◆ What you need to do
Apart from the images, repeat the data below exactly as written.

◆ Task data
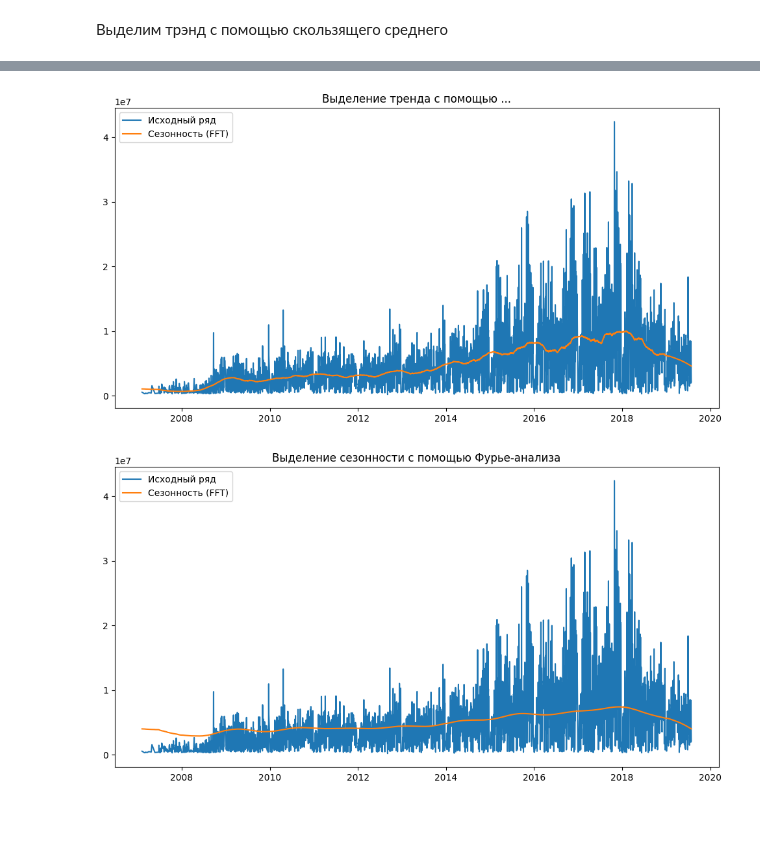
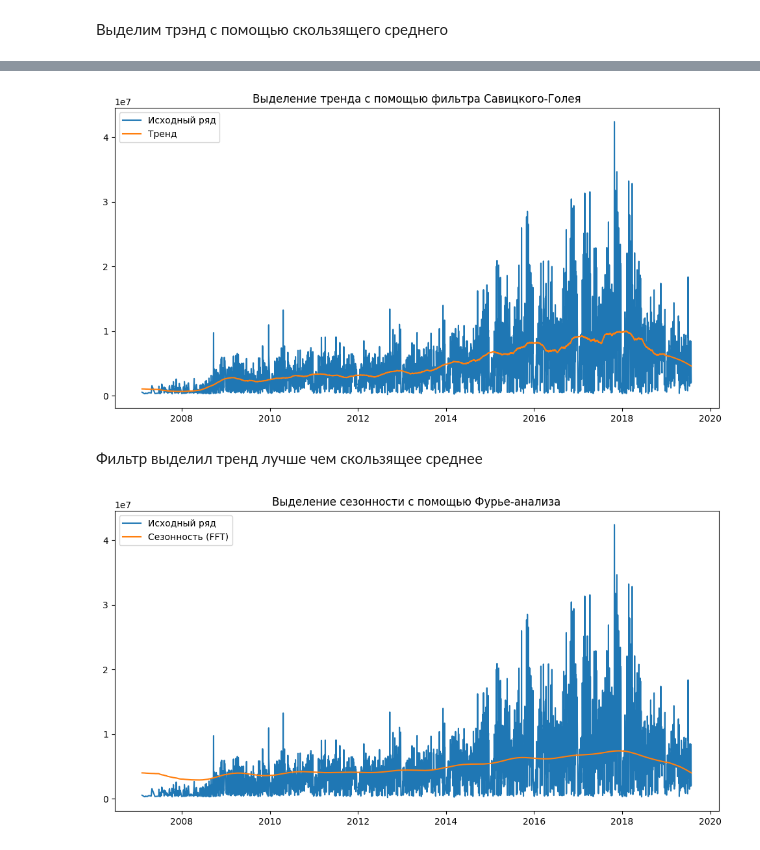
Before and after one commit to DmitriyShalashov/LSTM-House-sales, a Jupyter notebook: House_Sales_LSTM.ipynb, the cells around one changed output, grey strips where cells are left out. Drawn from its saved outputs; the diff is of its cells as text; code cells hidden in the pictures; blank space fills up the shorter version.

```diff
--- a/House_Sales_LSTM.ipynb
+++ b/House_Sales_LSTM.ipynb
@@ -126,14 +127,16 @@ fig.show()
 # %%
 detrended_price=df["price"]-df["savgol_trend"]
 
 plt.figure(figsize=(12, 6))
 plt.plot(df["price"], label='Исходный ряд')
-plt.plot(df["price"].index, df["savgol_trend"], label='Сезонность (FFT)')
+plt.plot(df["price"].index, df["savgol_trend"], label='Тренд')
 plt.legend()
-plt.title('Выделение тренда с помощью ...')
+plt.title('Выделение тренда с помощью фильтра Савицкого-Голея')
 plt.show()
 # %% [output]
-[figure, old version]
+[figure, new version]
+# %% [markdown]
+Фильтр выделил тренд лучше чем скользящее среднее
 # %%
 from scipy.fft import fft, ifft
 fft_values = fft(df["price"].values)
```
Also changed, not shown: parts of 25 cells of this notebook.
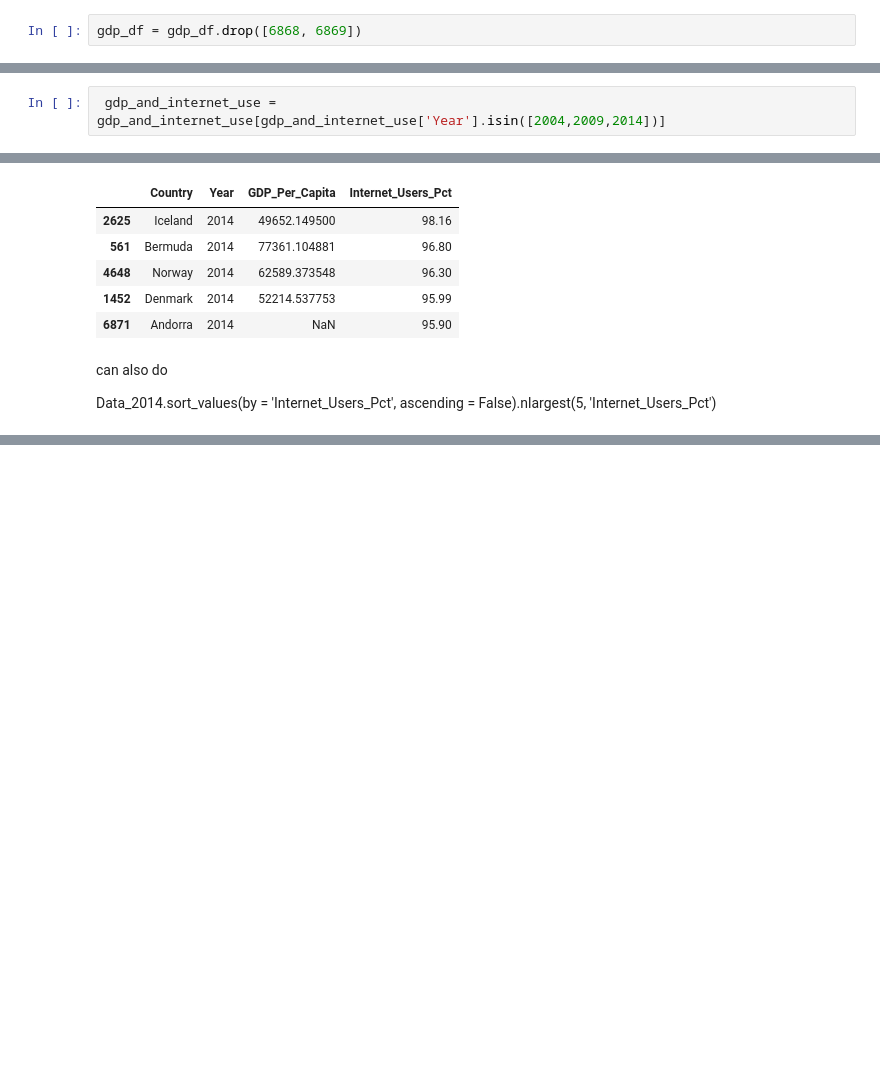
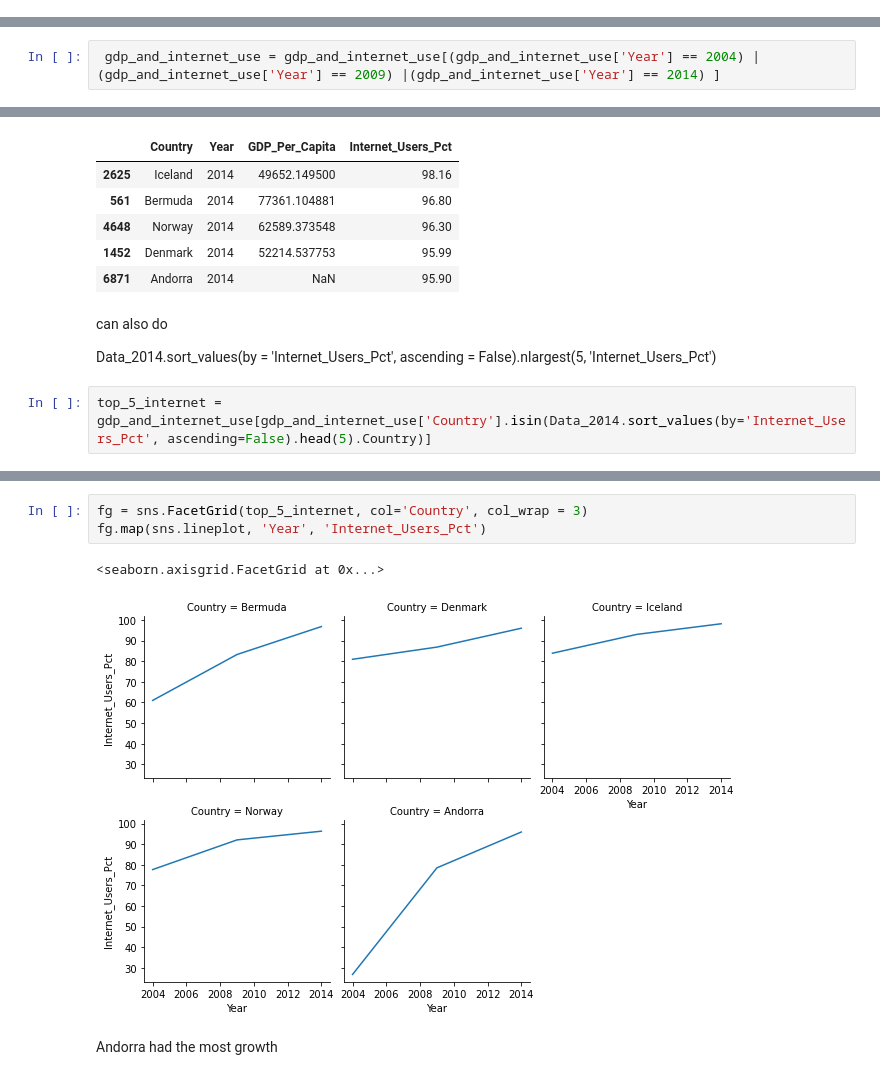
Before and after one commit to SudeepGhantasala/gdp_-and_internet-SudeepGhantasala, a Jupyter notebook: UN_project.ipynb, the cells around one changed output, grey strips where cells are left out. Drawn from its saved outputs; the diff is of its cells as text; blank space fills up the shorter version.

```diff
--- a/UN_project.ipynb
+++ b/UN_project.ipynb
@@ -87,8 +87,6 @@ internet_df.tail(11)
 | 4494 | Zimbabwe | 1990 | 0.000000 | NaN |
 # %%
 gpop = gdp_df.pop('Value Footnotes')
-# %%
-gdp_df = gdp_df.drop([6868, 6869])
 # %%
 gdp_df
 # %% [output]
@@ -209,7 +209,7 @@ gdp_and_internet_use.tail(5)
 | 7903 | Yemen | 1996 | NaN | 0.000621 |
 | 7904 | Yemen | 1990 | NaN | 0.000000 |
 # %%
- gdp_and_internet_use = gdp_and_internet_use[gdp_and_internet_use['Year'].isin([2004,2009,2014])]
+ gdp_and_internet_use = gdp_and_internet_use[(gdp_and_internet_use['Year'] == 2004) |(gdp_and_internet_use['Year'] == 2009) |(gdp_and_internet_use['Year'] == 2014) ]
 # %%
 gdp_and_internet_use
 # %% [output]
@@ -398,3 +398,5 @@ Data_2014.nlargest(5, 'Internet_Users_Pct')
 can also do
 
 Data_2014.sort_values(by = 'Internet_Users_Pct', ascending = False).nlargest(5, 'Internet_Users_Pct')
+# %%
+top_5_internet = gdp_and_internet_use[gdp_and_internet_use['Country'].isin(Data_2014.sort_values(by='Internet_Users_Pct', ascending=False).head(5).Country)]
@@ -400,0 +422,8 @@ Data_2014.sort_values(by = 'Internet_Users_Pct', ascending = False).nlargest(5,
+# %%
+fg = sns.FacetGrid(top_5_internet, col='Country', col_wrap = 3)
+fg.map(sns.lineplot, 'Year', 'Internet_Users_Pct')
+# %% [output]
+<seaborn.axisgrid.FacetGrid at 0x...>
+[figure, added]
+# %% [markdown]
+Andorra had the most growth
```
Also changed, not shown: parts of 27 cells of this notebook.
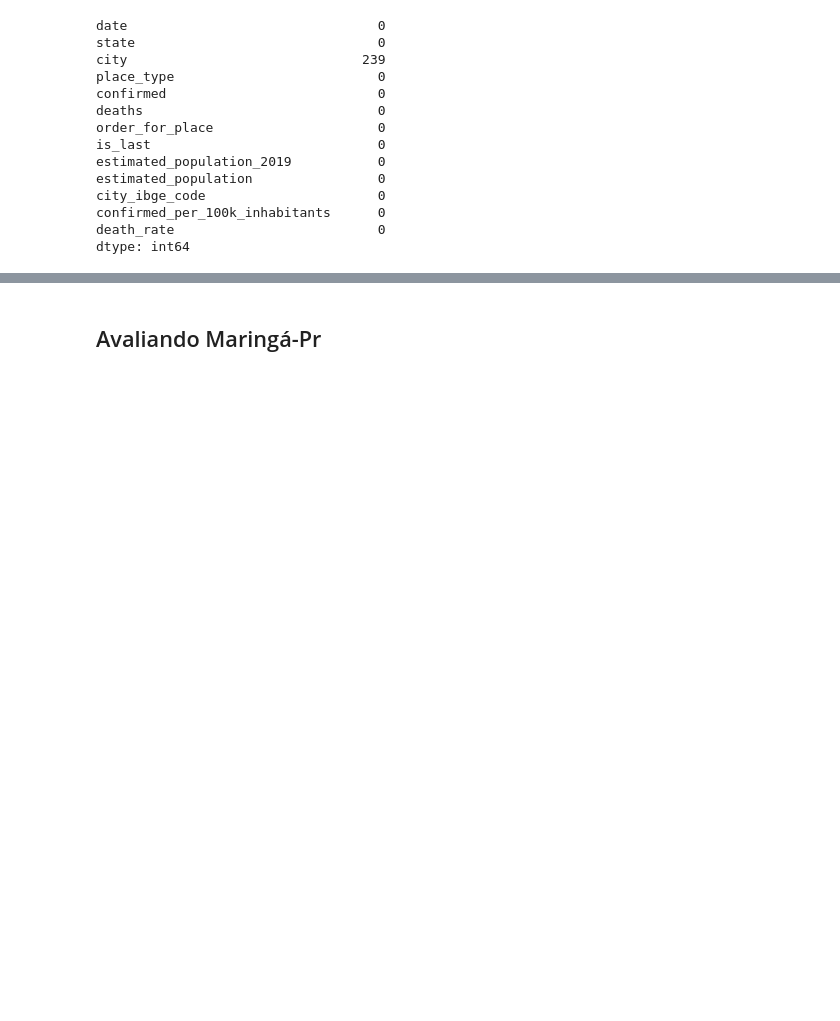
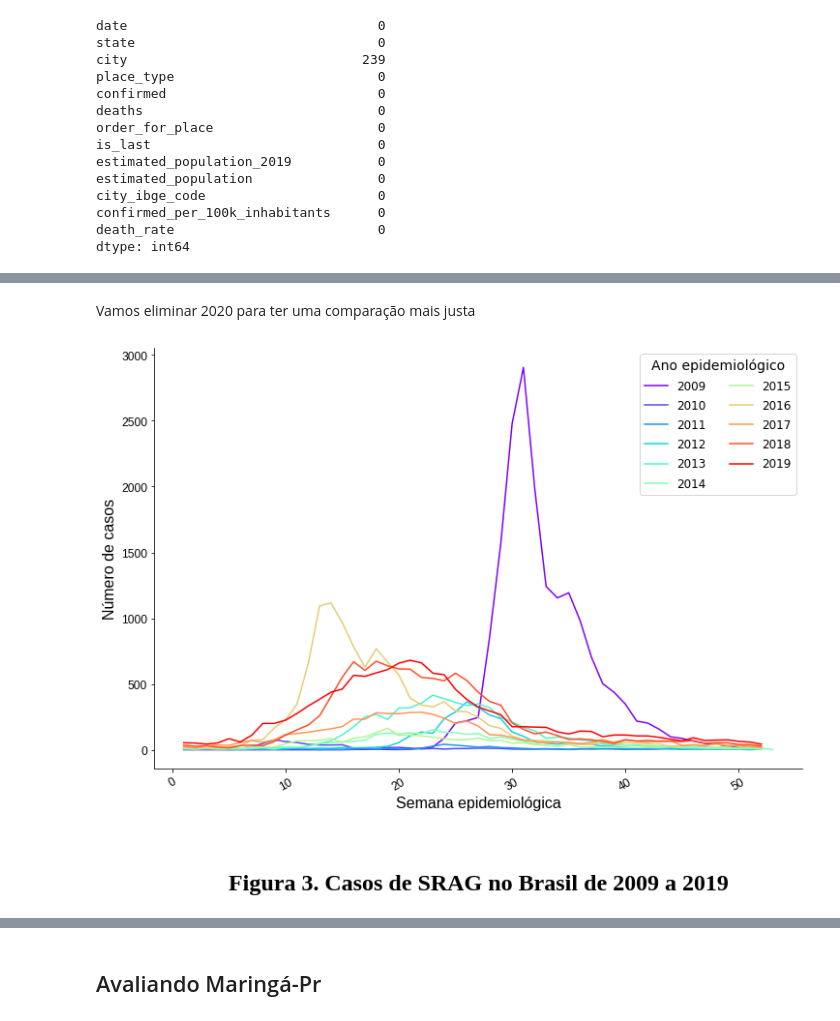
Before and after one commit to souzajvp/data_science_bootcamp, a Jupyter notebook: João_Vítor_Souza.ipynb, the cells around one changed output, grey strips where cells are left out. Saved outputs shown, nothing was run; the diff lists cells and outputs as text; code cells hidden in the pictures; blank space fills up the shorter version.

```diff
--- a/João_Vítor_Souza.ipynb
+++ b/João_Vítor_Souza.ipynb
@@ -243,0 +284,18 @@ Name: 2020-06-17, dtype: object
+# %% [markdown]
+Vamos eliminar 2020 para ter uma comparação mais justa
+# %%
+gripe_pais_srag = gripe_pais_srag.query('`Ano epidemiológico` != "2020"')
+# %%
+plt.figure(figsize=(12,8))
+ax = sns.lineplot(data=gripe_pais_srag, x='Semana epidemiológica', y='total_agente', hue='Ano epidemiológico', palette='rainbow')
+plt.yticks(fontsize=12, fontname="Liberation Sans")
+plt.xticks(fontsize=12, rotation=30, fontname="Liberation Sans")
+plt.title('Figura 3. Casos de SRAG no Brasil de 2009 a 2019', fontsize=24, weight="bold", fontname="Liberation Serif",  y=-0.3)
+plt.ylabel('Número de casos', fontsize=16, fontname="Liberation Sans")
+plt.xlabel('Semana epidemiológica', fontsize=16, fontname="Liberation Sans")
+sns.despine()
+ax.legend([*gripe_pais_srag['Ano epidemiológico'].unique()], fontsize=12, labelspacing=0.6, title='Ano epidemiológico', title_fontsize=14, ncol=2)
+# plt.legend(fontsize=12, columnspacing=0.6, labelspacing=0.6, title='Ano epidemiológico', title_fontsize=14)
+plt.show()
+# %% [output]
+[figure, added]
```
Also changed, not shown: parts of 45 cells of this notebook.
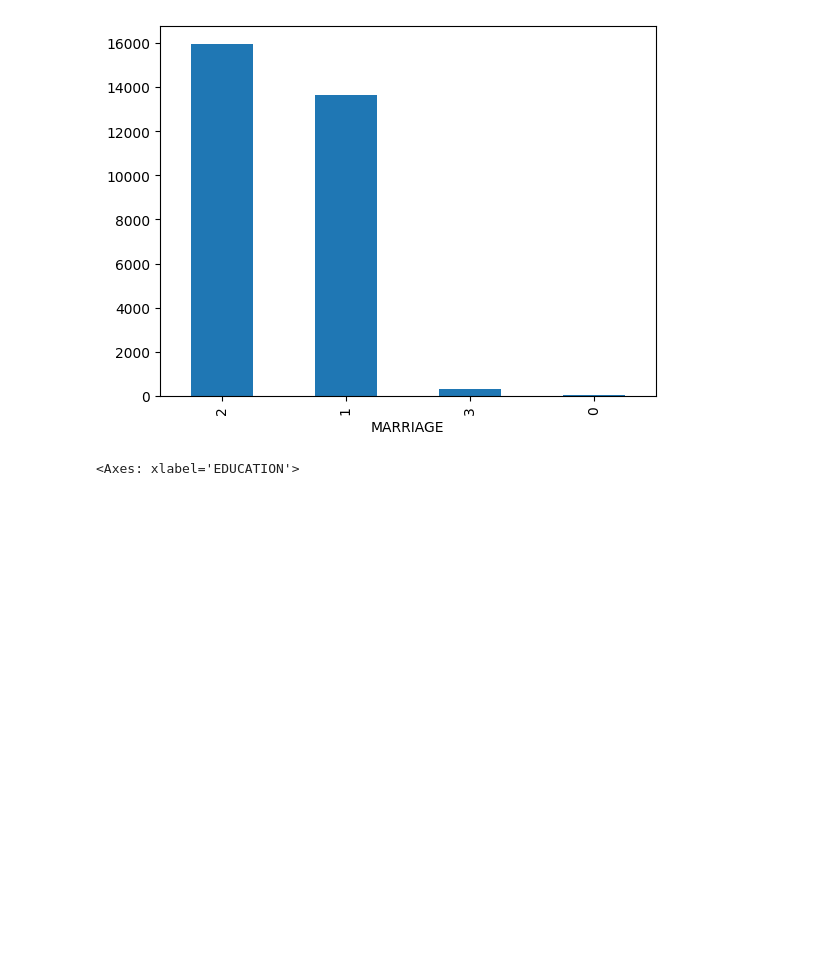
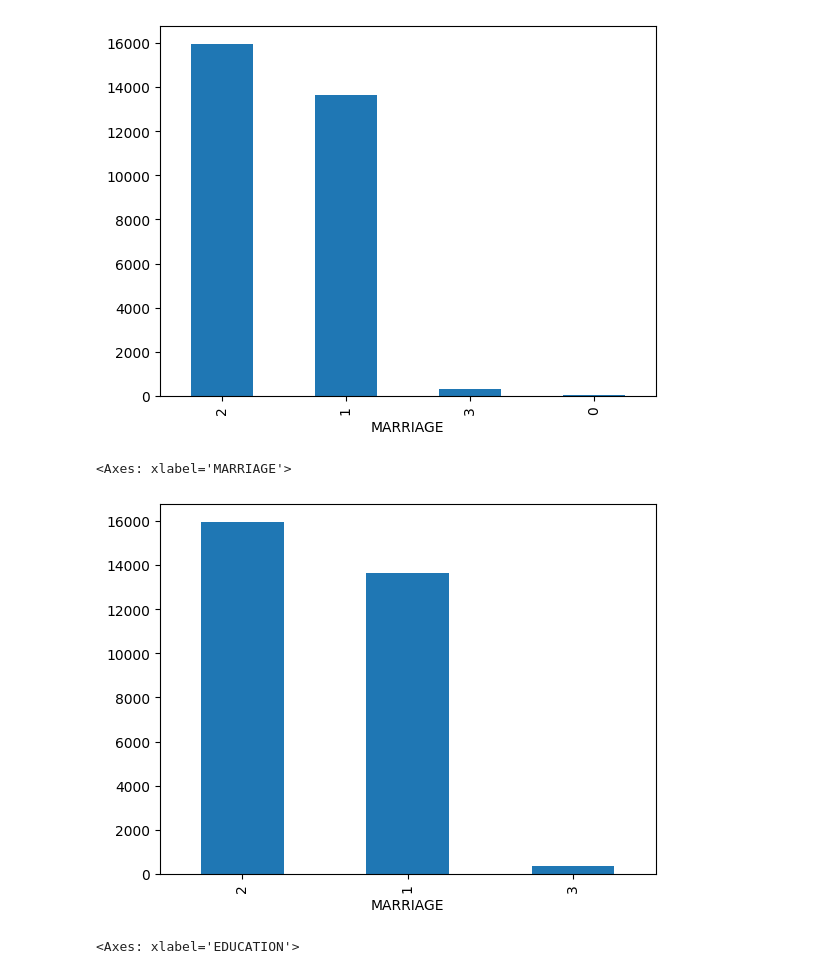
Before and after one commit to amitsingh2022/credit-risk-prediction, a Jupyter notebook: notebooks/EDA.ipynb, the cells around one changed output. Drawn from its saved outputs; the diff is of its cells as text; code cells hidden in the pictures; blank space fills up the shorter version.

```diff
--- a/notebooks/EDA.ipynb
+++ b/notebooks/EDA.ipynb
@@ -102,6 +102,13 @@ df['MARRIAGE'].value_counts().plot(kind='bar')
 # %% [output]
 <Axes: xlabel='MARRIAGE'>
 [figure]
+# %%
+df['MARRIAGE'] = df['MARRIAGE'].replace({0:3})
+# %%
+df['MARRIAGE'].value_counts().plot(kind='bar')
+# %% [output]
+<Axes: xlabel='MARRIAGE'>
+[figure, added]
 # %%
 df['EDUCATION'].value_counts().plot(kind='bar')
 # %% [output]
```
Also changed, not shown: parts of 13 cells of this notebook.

◆ Solved exercise
Before and after one commit to DmitriyShalashov/LSTM-House-sales, a Jupyter notebook: House_Sales_LSTM.ipynb, the cells around one changed output, grey strips where cells are left out. Drawn from its saved outputs; the diff is of its cells as text; code cells hidden in the pictures; blank space fills up the shorter version.

```diff
--- a/House_Sales_LSTM.ipynb
+++ b/House_Sales_LSTM.ipynb
@@ -126,14 +127,16 @@ fig.show()
 # %%
 detrended_price=df["price"]-df["savgol_trend"]
 
 plt.figure(figsize=(12, 6))
 plt.plot(df["price"], label='Исходный ряд')
-plt.plot(df["price"].index, df["savgol_trend"], label='Сезонность (FFT)')
+plt.plot(df["price"].index, df["savgol_trend"], label='Тренд')
 plt.legend()
-plt.title('Выделение тренда с помощью ...')
+plt.title('Выделение тренда с помощью фильтра Савицкого-Голея')
 plt.show()
 # %% [output]
-[figure, old version]
+[figure, new version]
+# %% [markdown]
+Фильтр выделил тренд лучше чем скользящее среднее
 # %%
 from scipy.fft import fft, ifft
 fft_values = fft(df["price"].values)
```
Also changed, not shown: parts of 25 cells of this notebook.
Before and after one commit to SudeepGhantasala/gdp_-and_internet-SudeepGhantasala, a Jupyter notebook: UN_project.ipynb, the cells around one changed output, grey strips where cells are left out. Drawn from its saved outputs; the diff is of its cells as text; blank space fills up the shorter version.

```diff
--- a/UN_project.ipynb
+++ b/UN_project.ipynb
@@ -87,8 +87,6 @@ internet_df.tail(11)
 | 4494 | Zimbabwe | 1990 | 0.000000 | NaN |
 # %%
 gpop = gdp_df.pop('Value Footnotes')
-# %%
-gdp_df = gdp_df.drop([6868, 6869])
 # %%
 gdp_df
 # %% [output]
@@ -209,7 +209,7 @@ gdp_and_internet_use.tail(5)
 | 7903 | Yemen | 1996 | NaN | 0.000621 |
 | 7904 | Yemen | 1990 | NaN | 0.000000 |
 # %%
- gdp_and_internet_use = gdp_and_internet_use[gdp_and_internet_use['Year'].isin([2004,2009,2014])]
+ gdp_and_internet_use = gdp_and_internet_use[(gdp_and_internet_use['Year'] == 2004) |(gdp_and_internet_use['Year'] == 2009) |(gdp_and_internet_use['Year'] == 2014) ]
 # %%
 gdp_and_internet_use
 # %% [output]
@@ -398,3 +398,5 @@ Data_2014.nlargest(5, 'Internet_Users_Pct')
 can also do
 
 Data_2014.sort_values(by = 'Internet_Users_Pct', ascending = False).nlargest(5, 'Internet_Users_Pct')
+# %%
+top_5_internet = gdp_and_internet_use[gdp_and_internet_use['Country'].isin(Data_2014.sort_values(by='Internet_Users_Pct', ascending=False).head(5).Country)]
@@ -400,0 +422,8 @@ Data_2014.sort_values(by = 'Internet_Users_Pct', ascending = False).nlargest(5,
+# %%
+fg = sns.FacetGrid(top_5_internet, col='Country', col_wrap = 3)
+fg.map(sns.lineplot, 'Year', 'Internet_Users_Pct')
+# %% [output]
+<seaborn.axisgrid.FacetGrid at 0x...>
+[figure, added]
+# %% [markdown]
+Andorra had the most growth
```
Also changed, not shown: parts of 27 cells of this notebook.
Before and after one commit to souzajvp/data_science_bootcamp, a Jupyter notebook: João_Vítor_Souza.ipynb, the cells around one changed output, grey strips where cells are left out. Saved outputs shown, nothing was run; the diff lists cells and outputs as text; code cells hidden in the pictures; blank space fills up the shorter version.

```diff
--- a/João_Vítor_Souza.ipynb
+++ b/João_Vítor_Souza.ipynb
@@ -243,0 +284,18 @@ Name: 2020-06-17, dtype: object
+# %% [markdown]
+Vamos eliminar 2020 para ter uma comparação mais justa
+# %%
+gripe_pais_srag = gripe_pais_srag.query('`Ano epidemiológico` != "2020"')
+# %%
+plt.figure(figsize=(12,8))
+ax = sns.lineplot(data=gripe_pais_srag, x='Semana epidemiológica', y='total_agente', hue='Ano epidemiológico', palette='rainbow')
+plt.yticks(fontsize=12, fontname="Liberation Sans")
+plt.xticks(fontsize=12, rotation=30, fontname="Liberation Sans")
+plt.title('Figura 3. Casos de SRAG no Brasil de 2009 a 2019', fontsize=24, weight="bold", fontname="Liberation Serif",  y=-0.3)
+plt.ylabel('Número de casos', fontsize=16, fontname="Liberation Sans")
+plt.xlabel('Semana epidemiológica', fontsize=16, fontname="Liberation Sans")
+sns.despine()
+ax.legend([*gripe_pais_srag['Ano epidemiológico'].unique()], fontsize=12, labelspacing=0.6, title='Ano epidemiológico', title_fontsize=14, ncol=2)
+# plt.legend(fontsize=12, columnspacing=0.6, labelspacing=0.6, title='Ano epidemiológico', title_fontsize=14)
+plt.show()
+# %% [output]
+[figure, added]
```
Also changed, not shown: parts of 45 cells of this notebook.
Before and after one commit to amitsingh2022/credit-risk-prediction, a Jupyter notebook: notebooks/EDA.ipynb, the cells around one changed output. Drawn from its saved outputs; the diff is of its cells as text; code cells hidden in the pictures; blank space fills up the shorter version.

```diff
--- a/notebooks/EDA.ipynb
+++ b/notebooks/EDA.ipynb
@@ -102,6 +102,13 @@ df['MARRIAGE'].value_counts().plot(kind='bar')
 # %% [output]
 <Axes: xlabel='MARRIAGE'>
 [figure]
+# %%
+df['MARRIAGE'] = df['MARRIAGE'].replace({0:3})
+# %%
+df['MARRIAGE'].value_counts().plot(kind='bar')
+# %% [output]
+<Axes: xlabel='MARRIAGE'>
+[figure, added]
 # %%
 df['EDUCATION'].value_counts().plot(kind='bar')
 # %% [output]
```
Also changed, not shown: parts of 13 cells of this notebook.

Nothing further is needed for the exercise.